St. Albert has been experiencing a warmer winter than usual, but a cold snap is just around the corner said an analyst from Environment Canada.
“It’s going to turn cold,” said David Phillips, senior weather analyst with Environment Canada.
So far this year 42.9 cm of snow has dropped in the Edmonton area, including St. Albert. Only 0.2 cm of snow has dropped in so far this month, almost setting a record for the driest December.
Phillips said, however, it’s unlikely St. Albert will actually break the record as the month isn’t finished yet.
Louise Stewart, manager of parks and open spaces operations with the City of St. Albert, said that as of Friday crews have only completed six plowing cycles this winter.
Last winter a total of 138.4 cm of snow fell in the Edmonton area. The winter previously had a snowfall of 53.3 cm. The average snowfall is 118 cm, which means last year was well above the average while 2015 was well below.
So far this winter the average temperature has been 3.2 C. Last year the average winter temperature was 4.1 C.
Phillips said there were 39 days of cold weather below -20 C last year. To date there have been six days of cold weather, all of which occurred in November.
The lowest temperature in 2017 was -32.5 C on Jan. 10. The previous year had a coldest temperature of -32.8 C on Dec. 17.

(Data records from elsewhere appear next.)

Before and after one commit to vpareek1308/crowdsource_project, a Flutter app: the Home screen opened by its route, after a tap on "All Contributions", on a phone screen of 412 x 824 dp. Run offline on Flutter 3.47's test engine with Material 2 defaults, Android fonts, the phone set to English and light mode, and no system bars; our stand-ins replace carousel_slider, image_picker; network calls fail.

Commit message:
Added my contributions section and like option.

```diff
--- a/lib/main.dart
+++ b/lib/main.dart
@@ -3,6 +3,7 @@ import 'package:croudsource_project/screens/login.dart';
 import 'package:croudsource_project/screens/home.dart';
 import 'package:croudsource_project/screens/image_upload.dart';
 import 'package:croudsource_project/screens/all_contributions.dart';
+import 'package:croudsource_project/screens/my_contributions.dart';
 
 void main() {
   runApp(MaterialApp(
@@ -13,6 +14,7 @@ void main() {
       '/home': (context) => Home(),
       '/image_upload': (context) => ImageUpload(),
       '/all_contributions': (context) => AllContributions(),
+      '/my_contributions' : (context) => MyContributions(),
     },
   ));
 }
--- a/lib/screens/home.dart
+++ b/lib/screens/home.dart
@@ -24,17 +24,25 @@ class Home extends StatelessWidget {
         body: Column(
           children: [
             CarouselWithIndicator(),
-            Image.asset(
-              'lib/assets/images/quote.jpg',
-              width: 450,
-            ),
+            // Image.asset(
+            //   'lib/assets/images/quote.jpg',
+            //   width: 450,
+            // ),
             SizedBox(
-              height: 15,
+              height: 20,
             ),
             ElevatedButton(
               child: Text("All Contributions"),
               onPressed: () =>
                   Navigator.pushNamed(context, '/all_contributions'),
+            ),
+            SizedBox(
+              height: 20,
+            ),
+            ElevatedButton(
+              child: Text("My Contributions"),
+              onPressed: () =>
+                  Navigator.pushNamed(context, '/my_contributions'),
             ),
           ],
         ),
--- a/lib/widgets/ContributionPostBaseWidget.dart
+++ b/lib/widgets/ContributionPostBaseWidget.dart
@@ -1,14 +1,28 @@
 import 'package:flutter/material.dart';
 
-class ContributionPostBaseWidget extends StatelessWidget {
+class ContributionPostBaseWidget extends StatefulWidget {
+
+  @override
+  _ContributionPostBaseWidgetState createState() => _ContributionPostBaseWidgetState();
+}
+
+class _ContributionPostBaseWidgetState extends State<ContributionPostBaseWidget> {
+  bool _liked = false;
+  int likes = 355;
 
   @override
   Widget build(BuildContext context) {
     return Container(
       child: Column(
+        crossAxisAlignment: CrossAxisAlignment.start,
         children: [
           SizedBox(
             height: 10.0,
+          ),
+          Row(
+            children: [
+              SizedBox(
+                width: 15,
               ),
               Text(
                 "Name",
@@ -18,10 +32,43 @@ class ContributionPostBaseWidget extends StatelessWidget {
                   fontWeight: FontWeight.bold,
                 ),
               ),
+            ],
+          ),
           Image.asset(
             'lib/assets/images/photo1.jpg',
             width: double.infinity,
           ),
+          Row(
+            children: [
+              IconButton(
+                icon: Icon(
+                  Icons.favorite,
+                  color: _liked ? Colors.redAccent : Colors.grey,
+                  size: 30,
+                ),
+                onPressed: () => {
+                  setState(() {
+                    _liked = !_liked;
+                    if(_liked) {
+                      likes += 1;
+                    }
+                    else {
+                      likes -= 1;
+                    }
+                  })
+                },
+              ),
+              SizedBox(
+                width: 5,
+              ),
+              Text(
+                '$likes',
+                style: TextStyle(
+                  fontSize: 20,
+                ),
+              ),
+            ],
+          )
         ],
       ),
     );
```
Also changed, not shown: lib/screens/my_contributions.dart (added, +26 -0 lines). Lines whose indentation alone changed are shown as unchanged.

The warmest temperature St. Albert reached this year was 31.2 C on May 31. In 2016 the warmest day reached 29.8 C on May 7.
“What’s odd is that the warmest temperature was in May and not in the summer,” he said, adding that it’s hard to know why that occurred.
The total precipitation for this year, which includes both snow and rain, has been 484 mm. Last year was comparable with a total of 496 mm precipitation.
The average amount of precipitation is 446 mm, which means the last two years have been wetter than normal. Phillips said the wet years were caused by an increase in Pacific storms coming into the region.
On May 24 Edmonton broke a 1920 record for wettest day with a total of 44.7 mm of rain. Wind damage caused by the storm cost insurance companies $63 million from Edmonton to Red Deer.
Earlier in the year St. Albert weathered some significant wind events in May, June and July. Over the summer the city lost around 200 trees and more than 700 were damaged.
“Our trees are very acclimated to a west/north-west wind and can move and sway with little damage. When winds swirl or change direction it can cause different movements in the trees, sometimes resulting in tree failure,” Stewart said.
The city plans on replacing most of the trees that were lost. Stewart said some would be covered by insurance, while others will be covered by the city’s tree replacement program.
The replacements will be planted in the next one to two years, with costs ranging between $500 to $1,000 per tree.